Blogging from the American Psychological Association annual convention, Lisa Bowen reports on a panel session entitled, “Mental Illness and Violence: Toward Research-Informed Policies and Practice.” Forensic psychiatrist Eric Elbogan discussed one particular study, reports Bowen: “He noted findings of a national longitudinal survey of 34,653 people that looked at 16 risk factors for violence and found that the top five were age, sex, substance abuse, education and steady employment. Severe mental illness in the last 12 months was No. 14, while severe mental illness more than 12 months previously was No. 16.”
“We have to think beyond a psychiatric diagnosis and address protective factors, such as work, education, finances, self-determination, living stability, spirituality, family and social support,” Elbogan said at the session.
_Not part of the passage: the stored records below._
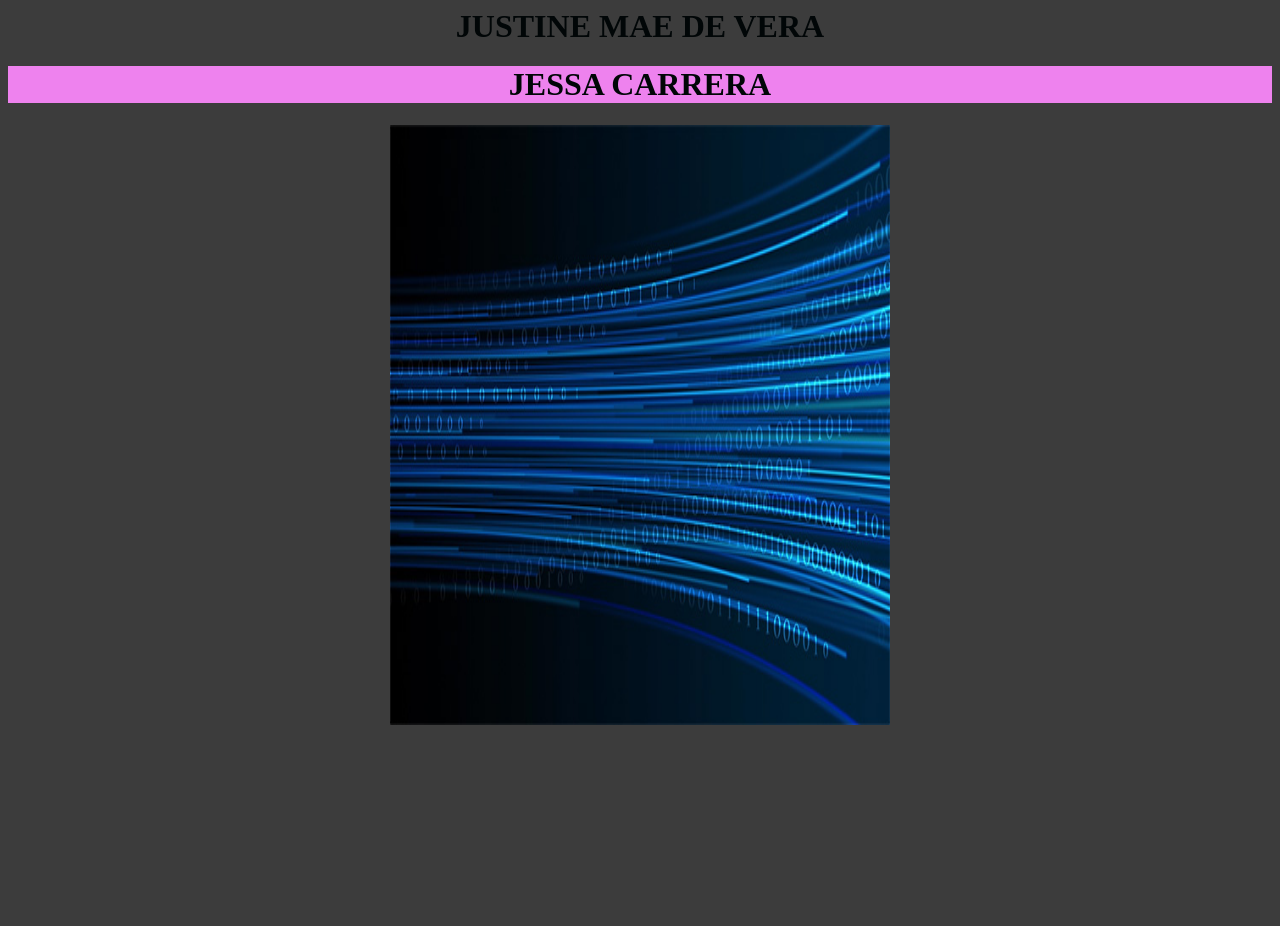
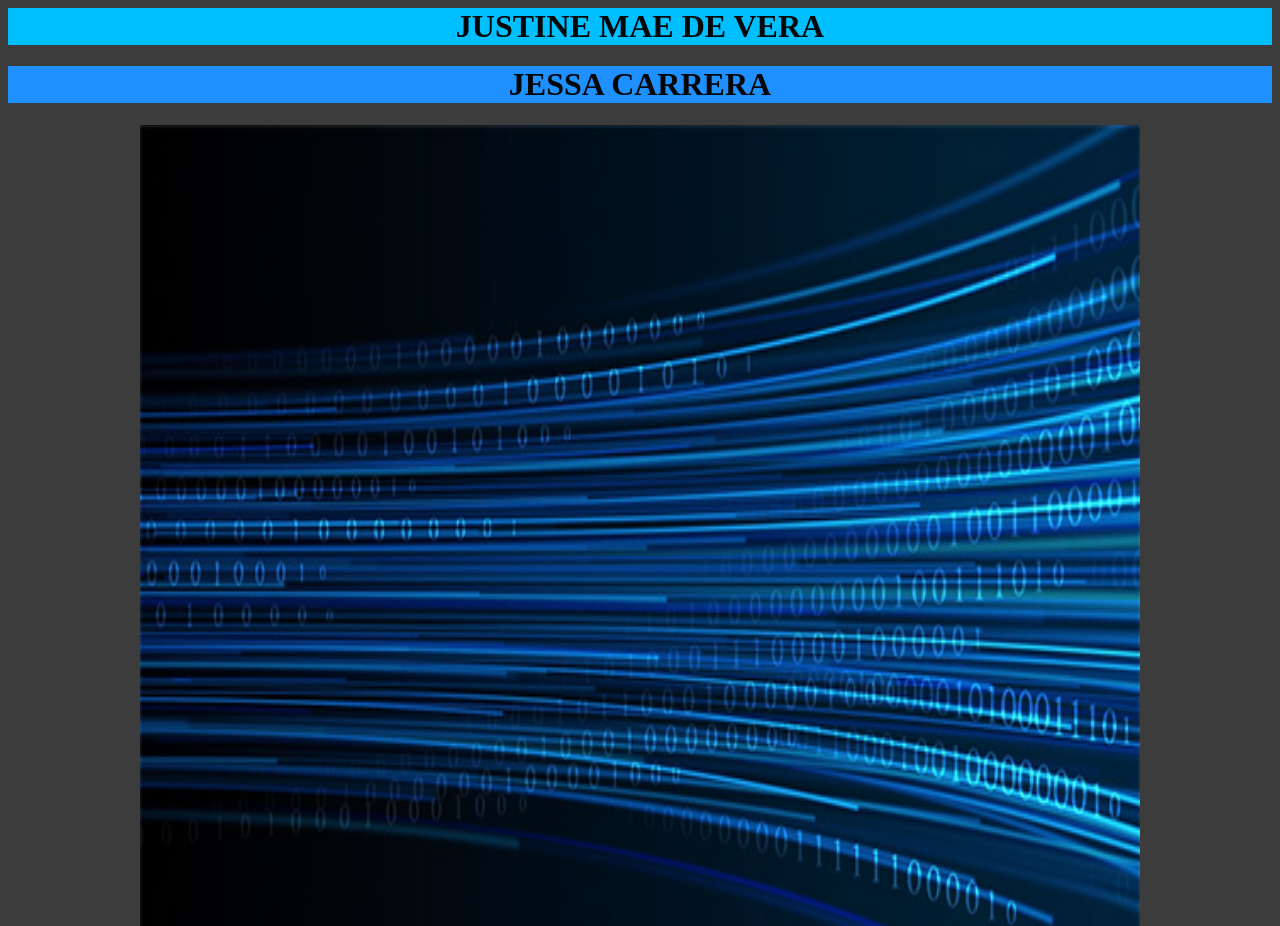
Before and after one commit to justinemae15/teambnshosting.net, a plain HTML site: page index.html in a window 1280 px wide. Shown: the top 926 px of the page. Before the commit the page ends 800 px from the top, so only its background shows below. Drawn offline with Linux system fonts and the light colour scheme.

Commit message:
Update index.html

```diff
--- a/index.html
+++ b/index.html
@@ -5,13 +5,13 @@
 </head>
 <body>
 
-<h1 style="background-color:solid Tomato;">JUSTINE MAE DE VERA</h1>
+<h1 style="background-color:DeepSkyBlue;">JUSTINE MAE DE VERA</h1>
 
-<h1 style="background-color:Violet;">JESSA CARRERA</h1>
+<h1 style="background-color:DodgerBlue;">JESSA CARRERA</h1>
 
 </body>
 
-<img src="preview_image.jpg" alt="image" style="width:500px;height:600px;">
+<img src="preview_image.jpg" alt="image" style="width:1000px;height:900px;">
 
   <style>
     body {
```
Another study of 1,399 veterans found that those who did not have these “protective factors,” reports Bowen, were 50 percent more likely to commit severe violence. “Instead of looking at PTSD or other mental illness as a cause for violent behavior, let’s look at if they are sleeping, if they are homeless, or if they are in physical pain,” said Elbogan.
Violence and Mental Illness? Other Risks Play Much Stronger Role (Lisa Bowen, American Psychological Association Annual Convention Blog, August 9, 2014)